◆ **Work to complete**
The word "pick" marks the lines to keep; find each one in the data and copy it.

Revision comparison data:
= Beginning of Section =
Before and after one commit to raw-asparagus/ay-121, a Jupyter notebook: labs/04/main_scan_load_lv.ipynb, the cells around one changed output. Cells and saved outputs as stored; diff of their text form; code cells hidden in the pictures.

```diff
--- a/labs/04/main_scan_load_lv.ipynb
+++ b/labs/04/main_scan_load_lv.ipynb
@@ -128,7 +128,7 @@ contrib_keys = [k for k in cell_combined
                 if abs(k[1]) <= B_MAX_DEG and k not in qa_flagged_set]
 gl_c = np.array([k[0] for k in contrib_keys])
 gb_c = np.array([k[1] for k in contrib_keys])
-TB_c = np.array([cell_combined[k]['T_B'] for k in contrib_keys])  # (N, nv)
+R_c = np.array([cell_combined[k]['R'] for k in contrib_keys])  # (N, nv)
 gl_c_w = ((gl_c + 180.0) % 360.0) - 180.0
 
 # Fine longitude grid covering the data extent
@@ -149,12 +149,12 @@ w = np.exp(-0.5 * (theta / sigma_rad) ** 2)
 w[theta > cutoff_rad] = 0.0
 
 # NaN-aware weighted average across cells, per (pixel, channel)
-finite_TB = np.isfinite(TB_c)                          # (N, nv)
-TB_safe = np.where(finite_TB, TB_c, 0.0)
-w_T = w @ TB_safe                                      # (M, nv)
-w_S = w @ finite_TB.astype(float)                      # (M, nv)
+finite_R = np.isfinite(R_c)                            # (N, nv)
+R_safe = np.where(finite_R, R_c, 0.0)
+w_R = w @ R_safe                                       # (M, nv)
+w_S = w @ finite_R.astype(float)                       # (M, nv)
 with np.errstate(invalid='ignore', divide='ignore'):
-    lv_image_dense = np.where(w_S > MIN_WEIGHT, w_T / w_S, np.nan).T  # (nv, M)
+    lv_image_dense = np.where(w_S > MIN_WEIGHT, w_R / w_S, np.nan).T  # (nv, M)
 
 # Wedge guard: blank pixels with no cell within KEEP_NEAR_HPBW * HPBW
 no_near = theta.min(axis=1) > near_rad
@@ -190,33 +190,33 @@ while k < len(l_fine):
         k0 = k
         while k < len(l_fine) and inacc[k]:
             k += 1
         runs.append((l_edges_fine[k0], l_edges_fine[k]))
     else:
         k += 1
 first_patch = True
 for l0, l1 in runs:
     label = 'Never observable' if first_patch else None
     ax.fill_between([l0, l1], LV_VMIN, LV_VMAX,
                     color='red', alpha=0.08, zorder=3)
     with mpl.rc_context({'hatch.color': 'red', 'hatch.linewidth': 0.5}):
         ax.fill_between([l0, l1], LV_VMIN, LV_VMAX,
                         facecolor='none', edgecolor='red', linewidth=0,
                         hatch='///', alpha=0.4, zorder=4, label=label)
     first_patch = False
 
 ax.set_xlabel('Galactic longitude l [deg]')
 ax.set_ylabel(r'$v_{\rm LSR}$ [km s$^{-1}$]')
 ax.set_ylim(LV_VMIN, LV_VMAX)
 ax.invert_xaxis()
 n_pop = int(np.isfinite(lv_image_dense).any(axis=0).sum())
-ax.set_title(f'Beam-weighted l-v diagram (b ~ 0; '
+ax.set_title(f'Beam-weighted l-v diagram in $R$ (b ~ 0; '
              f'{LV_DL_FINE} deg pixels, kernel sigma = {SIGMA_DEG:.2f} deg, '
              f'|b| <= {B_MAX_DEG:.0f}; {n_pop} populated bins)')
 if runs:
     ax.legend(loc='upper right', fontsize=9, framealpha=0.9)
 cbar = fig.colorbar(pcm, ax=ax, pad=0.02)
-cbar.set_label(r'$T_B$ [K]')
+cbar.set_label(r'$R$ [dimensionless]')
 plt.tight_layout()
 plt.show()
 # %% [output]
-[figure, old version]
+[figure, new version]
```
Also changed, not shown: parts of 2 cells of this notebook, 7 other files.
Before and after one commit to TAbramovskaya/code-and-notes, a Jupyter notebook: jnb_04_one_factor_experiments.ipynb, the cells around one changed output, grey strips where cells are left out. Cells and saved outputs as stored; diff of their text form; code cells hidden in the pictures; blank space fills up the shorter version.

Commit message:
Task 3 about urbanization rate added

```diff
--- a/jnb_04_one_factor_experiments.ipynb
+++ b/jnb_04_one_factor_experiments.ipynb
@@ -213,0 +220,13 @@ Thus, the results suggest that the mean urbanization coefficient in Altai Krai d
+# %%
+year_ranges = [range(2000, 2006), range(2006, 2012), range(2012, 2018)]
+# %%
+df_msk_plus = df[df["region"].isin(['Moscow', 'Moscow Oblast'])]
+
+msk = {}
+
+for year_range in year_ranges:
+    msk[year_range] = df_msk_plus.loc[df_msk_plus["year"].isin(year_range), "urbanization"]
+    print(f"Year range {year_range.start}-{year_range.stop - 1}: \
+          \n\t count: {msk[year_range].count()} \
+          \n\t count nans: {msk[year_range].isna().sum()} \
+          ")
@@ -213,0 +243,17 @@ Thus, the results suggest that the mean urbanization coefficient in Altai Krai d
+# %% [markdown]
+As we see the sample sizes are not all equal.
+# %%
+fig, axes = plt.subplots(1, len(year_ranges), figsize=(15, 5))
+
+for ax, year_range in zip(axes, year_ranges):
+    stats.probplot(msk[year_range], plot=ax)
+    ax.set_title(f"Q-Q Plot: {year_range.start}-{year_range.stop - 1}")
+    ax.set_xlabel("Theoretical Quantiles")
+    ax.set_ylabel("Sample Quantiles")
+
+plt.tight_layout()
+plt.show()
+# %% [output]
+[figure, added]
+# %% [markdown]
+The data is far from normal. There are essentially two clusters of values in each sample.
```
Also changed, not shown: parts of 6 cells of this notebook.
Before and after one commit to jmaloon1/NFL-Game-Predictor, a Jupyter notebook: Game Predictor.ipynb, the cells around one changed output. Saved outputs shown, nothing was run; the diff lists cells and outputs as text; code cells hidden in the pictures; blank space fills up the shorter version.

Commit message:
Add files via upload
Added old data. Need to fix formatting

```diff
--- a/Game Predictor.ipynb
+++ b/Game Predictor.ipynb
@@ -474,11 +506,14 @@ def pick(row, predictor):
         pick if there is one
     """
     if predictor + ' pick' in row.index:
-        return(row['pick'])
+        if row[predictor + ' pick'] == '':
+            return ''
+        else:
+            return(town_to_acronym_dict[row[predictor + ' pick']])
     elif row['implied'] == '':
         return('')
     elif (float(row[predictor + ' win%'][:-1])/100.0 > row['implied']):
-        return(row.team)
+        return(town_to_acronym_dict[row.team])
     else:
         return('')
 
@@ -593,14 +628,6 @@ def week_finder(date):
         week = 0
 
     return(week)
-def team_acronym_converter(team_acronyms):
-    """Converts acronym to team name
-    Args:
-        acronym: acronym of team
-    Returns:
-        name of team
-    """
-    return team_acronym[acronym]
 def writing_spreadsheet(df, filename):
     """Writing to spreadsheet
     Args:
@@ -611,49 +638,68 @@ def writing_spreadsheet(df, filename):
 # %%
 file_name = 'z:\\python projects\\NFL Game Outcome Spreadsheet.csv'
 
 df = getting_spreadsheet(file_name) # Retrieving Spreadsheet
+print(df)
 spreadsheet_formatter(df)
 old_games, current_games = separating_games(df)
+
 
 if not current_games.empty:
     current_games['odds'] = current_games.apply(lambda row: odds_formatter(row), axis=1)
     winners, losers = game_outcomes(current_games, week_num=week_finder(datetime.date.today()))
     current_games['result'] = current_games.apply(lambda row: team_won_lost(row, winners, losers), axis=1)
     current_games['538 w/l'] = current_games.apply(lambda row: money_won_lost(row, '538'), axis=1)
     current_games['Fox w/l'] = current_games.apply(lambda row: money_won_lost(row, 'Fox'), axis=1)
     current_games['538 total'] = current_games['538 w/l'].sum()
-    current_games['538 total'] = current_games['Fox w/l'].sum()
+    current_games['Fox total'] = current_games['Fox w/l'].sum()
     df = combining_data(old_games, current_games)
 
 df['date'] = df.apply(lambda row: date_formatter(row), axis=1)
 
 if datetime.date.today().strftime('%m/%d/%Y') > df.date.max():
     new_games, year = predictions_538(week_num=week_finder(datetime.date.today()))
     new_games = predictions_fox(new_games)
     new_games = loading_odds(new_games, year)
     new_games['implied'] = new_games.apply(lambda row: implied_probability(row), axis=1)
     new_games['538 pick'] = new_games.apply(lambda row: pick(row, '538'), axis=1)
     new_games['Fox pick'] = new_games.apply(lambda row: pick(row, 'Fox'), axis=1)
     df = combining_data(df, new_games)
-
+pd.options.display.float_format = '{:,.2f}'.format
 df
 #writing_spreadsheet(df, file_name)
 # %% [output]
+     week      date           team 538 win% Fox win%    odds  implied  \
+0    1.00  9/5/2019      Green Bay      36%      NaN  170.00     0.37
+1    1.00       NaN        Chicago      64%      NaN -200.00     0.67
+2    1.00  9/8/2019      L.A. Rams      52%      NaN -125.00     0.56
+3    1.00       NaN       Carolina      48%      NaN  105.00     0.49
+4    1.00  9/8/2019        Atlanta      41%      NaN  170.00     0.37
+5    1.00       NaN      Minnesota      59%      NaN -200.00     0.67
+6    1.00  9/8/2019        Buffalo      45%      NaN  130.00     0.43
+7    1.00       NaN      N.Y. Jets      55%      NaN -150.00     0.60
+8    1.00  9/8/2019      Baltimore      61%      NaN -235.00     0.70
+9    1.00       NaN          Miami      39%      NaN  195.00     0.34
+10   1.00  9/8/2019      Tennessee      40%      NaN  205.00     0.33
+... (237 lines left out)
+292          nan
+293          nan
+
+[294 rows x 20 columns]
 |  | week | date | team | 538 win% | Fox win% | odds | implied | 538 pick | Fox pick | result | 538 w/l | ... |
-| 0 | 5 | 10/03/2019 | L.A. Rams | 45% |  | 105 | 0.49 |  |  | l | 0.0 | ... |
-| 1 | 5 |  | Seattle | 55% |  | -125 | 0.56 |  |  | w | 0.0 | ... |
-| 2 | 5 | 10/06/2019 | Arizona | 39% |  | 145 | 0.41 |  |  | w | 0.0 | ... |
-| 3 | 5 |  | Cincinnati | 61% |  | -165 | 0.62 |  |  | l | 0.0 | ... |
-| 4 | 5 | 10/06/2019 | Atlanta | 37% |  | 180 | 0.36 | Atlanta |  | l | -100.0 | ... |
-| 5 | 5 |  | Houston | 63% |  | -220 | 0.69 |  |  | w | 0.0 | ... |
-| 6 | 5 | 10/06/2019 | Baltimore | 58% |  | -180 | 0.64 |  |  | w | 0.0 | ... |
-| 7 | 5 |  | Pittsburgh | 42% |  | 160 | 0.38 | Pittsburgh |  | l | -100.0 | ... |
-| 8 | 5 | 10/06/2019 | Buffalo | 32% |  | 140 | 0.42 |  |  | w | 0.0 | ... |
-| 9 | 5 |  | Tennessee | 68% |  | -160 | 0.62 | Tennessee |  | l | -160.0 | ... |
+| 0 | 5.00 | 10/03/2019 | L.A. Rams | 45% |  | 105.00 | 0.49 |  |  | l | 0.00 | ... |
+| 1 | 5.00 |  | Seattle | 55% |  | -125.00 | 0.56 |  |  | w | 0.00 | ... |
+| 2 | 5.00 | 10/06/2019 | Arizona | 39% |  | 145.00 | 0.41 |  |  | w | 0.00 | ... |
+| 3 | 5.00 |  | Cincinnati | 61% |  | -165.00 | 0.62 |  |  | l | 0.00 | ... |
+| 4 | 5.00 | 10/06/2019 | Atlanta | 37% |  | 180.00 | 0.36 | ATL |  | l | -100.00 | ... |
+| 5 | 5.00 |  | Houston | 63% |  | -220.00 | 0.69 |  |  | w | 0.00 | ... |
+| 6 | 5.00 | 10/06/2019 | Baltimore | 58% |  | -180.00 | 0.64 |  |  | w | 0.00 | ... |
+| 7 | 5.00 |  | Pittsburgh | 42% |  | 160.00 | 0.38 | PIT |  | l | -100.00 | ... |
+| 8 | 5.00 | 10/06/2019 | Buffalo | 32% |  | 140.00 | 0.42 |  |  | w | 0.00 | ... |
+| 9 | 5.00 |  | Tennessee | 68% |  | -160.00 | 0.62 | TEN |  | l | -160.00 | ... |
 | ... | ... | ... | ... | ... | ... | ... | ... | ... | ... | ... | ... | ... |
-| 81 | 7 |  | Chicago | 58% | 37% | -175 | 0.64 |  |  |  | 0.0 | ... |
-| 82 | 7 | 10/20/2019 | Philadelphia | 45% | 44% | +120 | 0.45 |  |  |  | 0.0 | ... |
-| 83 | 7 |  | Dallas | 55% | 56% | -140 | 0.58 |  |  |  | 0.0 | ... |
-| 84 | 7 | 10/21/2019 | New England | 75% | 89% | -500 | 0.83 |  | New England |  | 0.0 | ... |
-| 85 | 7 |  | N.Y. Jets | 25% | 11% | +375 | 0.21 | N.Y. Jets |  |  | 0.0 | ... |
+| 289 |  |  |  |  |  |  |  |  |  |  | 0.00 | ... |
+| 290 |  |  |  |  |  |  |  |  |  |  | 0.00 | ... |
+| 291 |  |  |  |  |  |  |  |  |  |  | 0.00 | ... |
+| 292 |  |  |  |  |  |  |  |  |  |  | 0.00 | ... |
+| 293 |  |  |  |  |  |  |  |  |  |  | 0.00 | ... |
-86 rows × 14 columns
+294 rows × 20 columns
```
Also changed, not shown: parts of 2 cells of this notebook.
= End of Section =
◆ **Result**
@@ -474,11 +506,14 @@ def pick(row, predictor):
         pick if there is one
     if predictor + ' pick' in row.index:
-        return(row['pick'])
+        if row[predictor + ' pick'] == '':
+            return(town_to_acronym_dict[row[predictor + ' pick']])
     new_games['538 pick'] = new_games.apply(lambda row: pick(row, '538'), axis=1)
     new_games['Fox pick'] = new_games.apply(lambda row: pick(row, 'Fox'), axis=1)
 |  | week | date | team | 538 win% | Fox win% | odds | implied | 538 pick | Fox pick | result | 538 w/l | ... |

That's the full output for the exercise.